→ Problem statement:
A verbatim repeat of the lines below is required, with the pictures removed.

(Edit tracking data)
»»

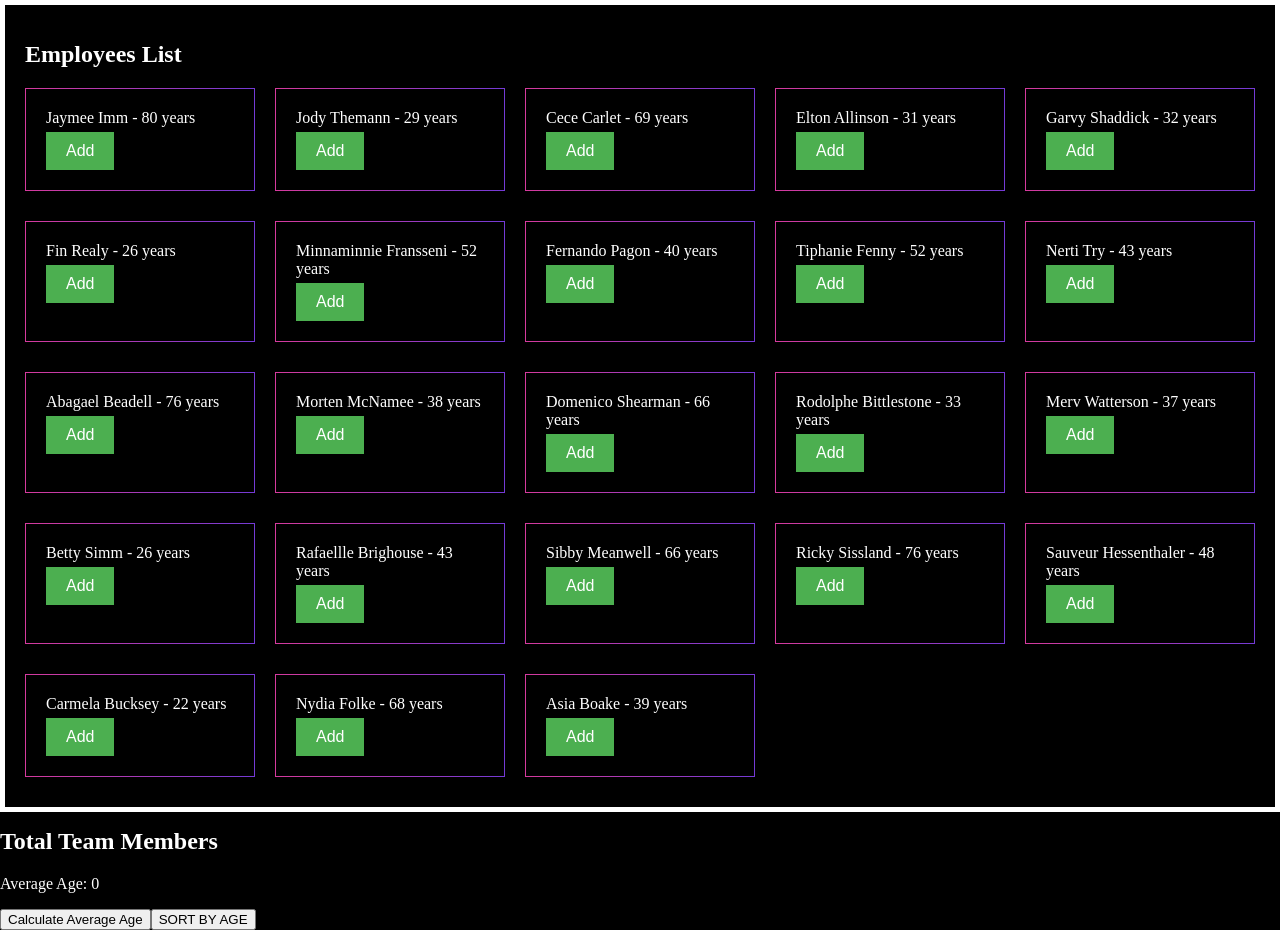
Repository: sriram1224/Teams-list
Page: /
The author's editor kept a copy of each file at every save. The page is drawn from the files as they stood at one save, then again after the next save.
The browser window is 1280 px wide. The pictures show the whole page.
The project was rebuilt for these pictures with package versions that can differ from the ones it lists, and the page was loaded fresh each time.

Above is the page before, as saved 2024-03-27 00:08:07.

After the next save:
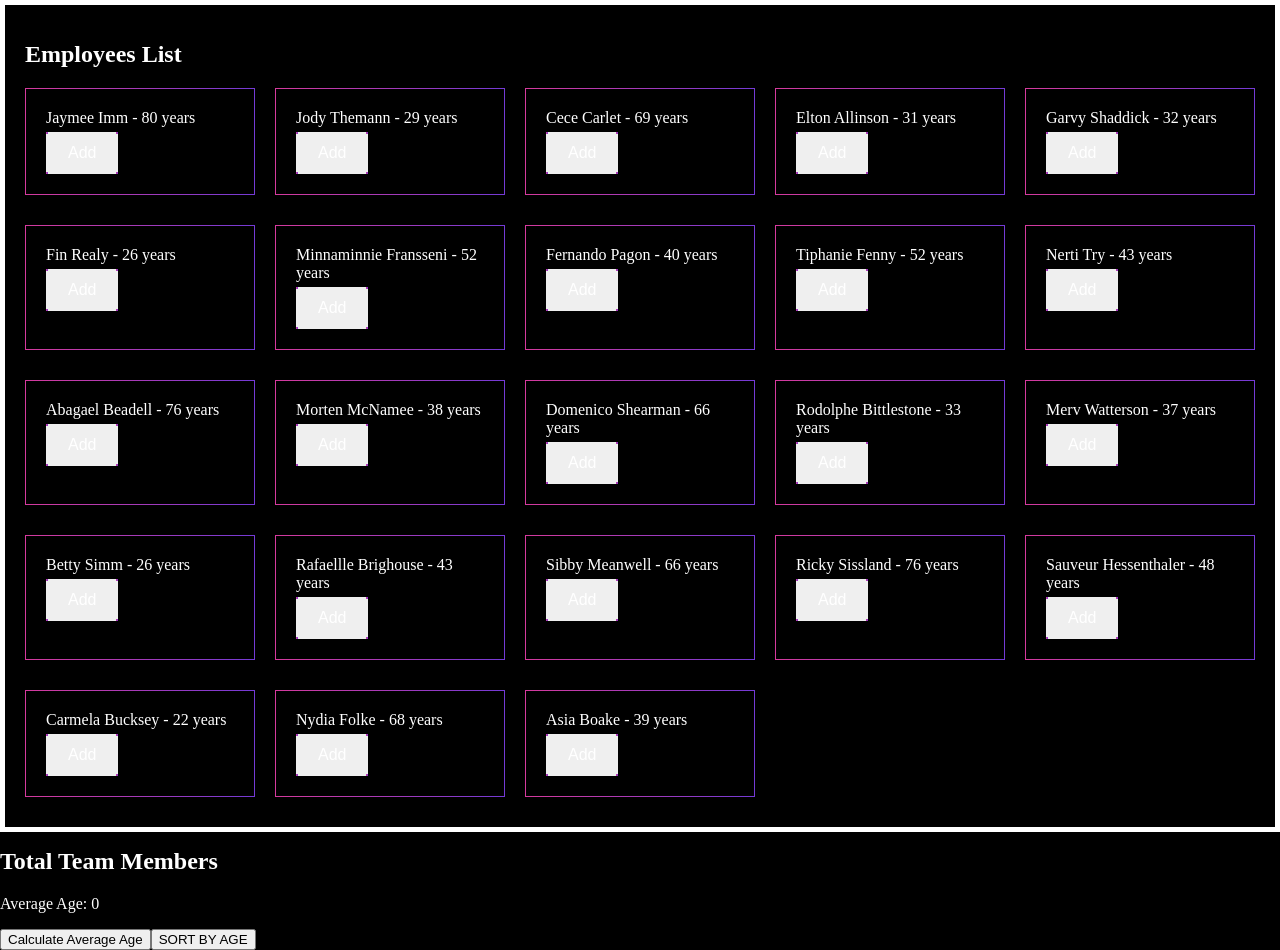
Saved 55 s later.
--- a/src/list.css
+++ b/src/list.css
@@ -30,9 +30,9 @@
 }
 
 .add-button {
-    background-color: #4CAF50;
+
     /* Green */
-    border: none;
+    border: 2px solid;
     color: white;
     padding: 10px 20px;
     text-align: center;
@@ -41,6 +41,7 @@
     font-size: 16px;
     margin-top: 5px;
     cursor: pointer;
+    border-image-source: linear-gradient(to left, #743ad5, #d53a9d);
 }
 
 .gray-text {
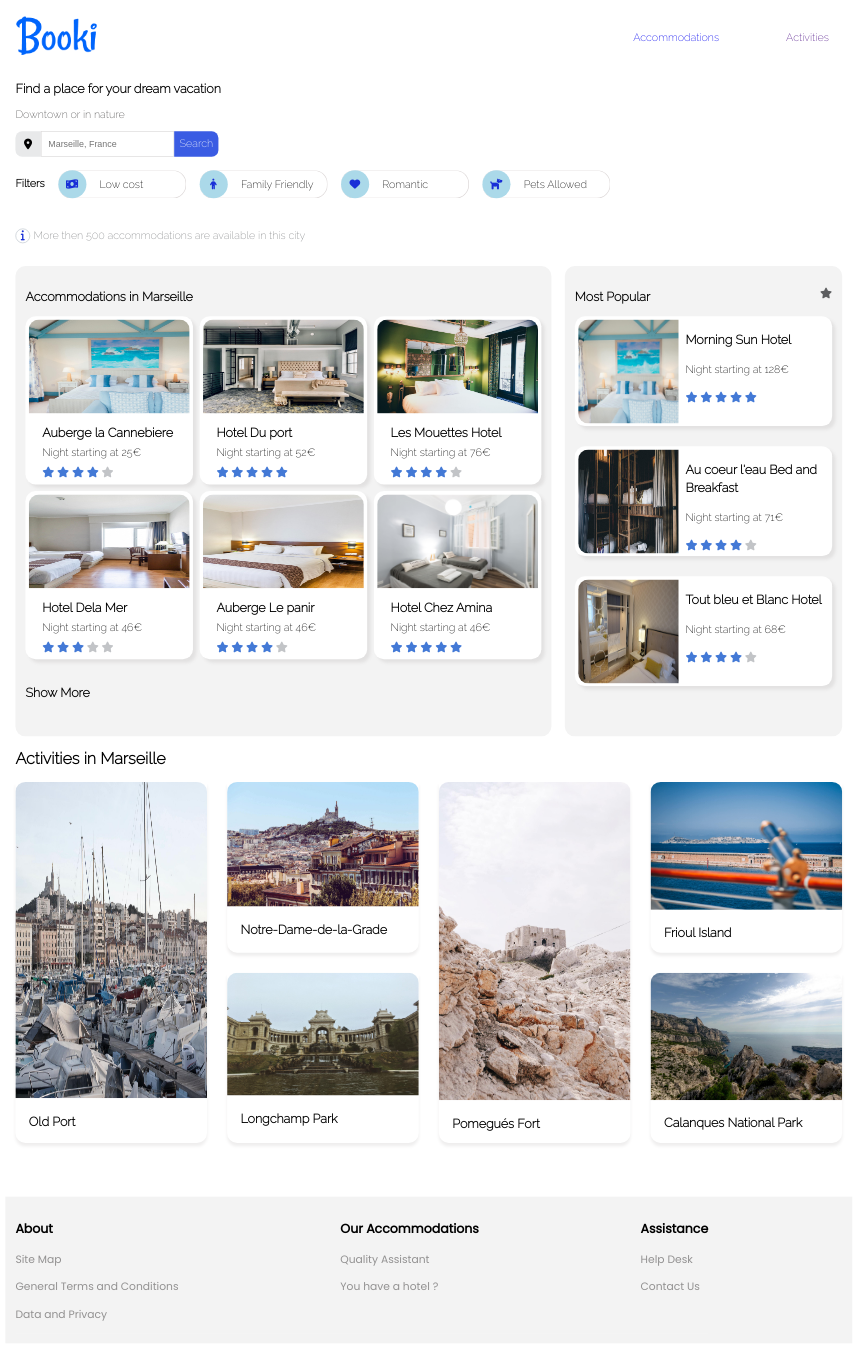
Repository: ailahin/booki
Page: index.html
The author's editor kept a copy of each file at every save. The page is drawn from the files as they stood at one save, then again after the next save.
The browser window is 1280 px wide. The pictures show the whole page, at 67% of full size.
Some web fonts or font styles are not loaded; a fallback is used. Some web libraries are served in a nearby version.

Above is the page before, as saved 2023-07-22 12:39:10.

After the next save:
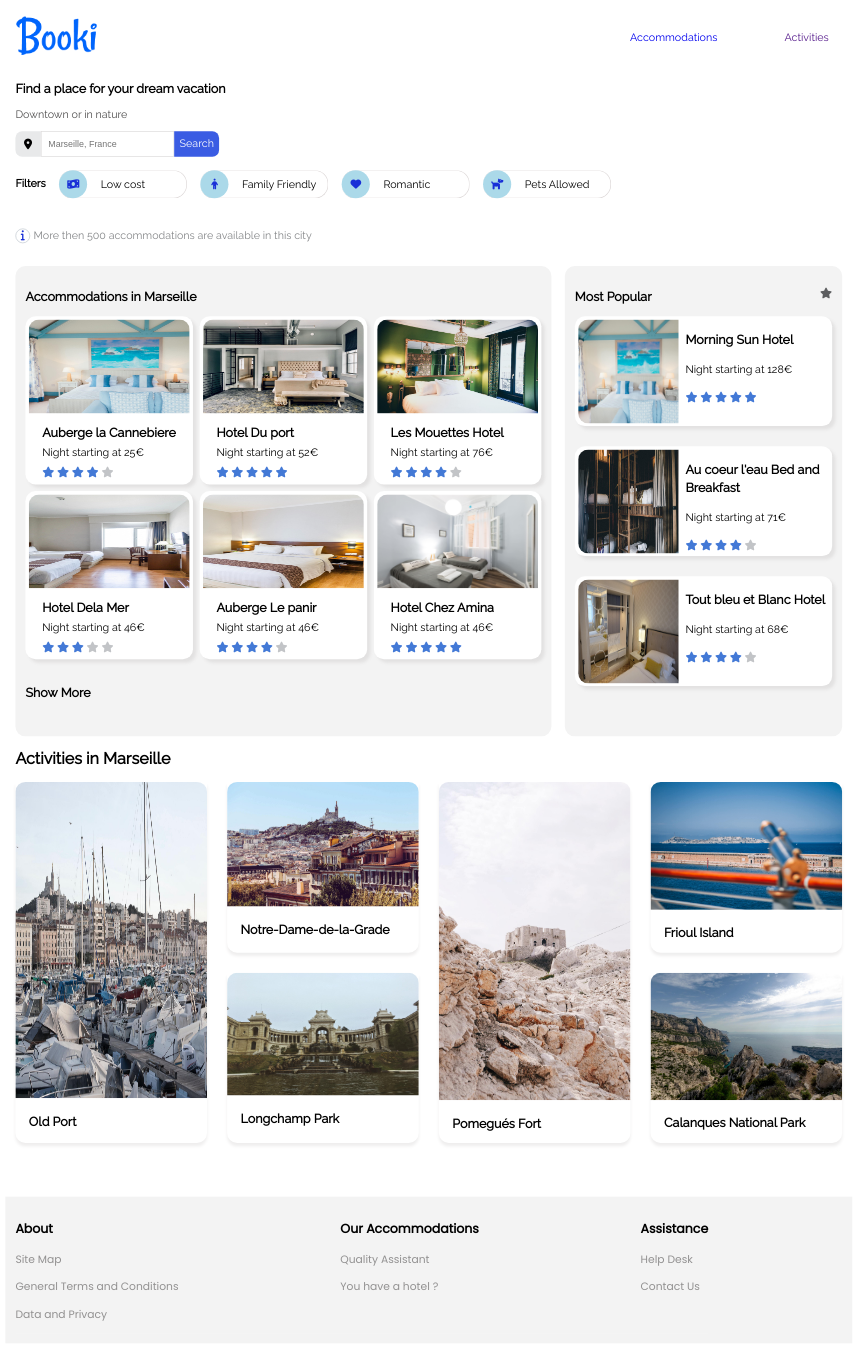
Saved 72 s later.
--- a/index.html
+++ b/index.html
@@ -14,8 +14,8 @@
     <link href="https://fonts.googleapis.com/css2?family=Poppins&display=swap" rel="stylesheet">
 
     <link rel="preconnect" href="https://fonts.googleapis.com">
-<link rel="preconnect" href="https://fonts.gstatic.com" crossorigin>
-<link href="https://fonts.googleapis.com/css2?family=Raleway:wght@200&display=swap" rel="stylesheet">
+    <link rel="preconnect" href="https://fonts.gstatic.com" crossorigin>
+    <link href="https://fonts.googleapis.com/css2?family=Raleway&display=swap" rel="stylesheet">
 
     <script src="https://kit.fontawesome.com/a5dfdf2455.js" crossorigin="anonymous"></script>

««

→ Solution to this task:
Repository: sriram1224/Teams-list
Page: /
The author's editor kept a copy of each file at every save. The page is drawn from the files as they stood at one save, then again after the next save.
The browser window is 1280 px wide. The pictures show the whole page.
The project was rebuilt for these pictures with package versions that can differ from the ones it lists, and the page was loaded fresh each time.

Above is the page before, as saved 2024-03-27 00:08:07.

After the next save:
Saved 55 s later.
--- a/src/list.css
+++ b/src/list.css
@@ -30,9 +30,9 @@
 }
 
 .add-button {
-    background-color: #4CAF50;
+
     /* Green */
-    border: none;
+    border: 2px solid;
     color: white;
     padding: 10px 20px;
     text-align: center;
@@ -41,6 +41,7 @@
     font-size: 16px;
     margin-top: 5px;
     cursor: pointer;
+    border-image-source: linear-gradient(to left, #743ad5, #d53a9d);
 }
 
 .gray-text {
Repository: ailahin/booki
Page: index.html
The author's editor kept a copy of each file at every save. The page is drawn from the files as they stood at one save, then again after the next save.
The browser window is 1280 px wide. The pictures show the whole page, at 67% of full size.
Some web fonts or font styles are not loaded; a fallback is used. Some web libraries are served in a nearby version.

Above is the page before, as saved 2023-07-22 12:39:10.

After the next save:
Saved 72 s later.
--- a/index.html
+++ b/index.html
@@ -14,8 +14,8 @@
     <link href="https://fonts.googleapis.com/css2?family=Poppins&display=swap" rel="stylesheet">
 
     <link rel="preconnect" href="https://fonts.googleapis.com">
-<link rel="preconnect" href="https://fonts.gstatic.com" crossorigin>
-<link href="https://fonts.googleapis.com/css2?family=Raleway:wght@200&display=swap" rel="stylesheet">
+    <link rel="preconnect" href="https://fonts.gstatic.com" crossorigin>
+    <link href="https://fonts.googleapis.com/css2?family=Raleway&display=swap" rel="stylesheet">
 
     <script src="https://kit.fontawesome.com/a5dfdf2455.js" crossorigin="anonymous"></script>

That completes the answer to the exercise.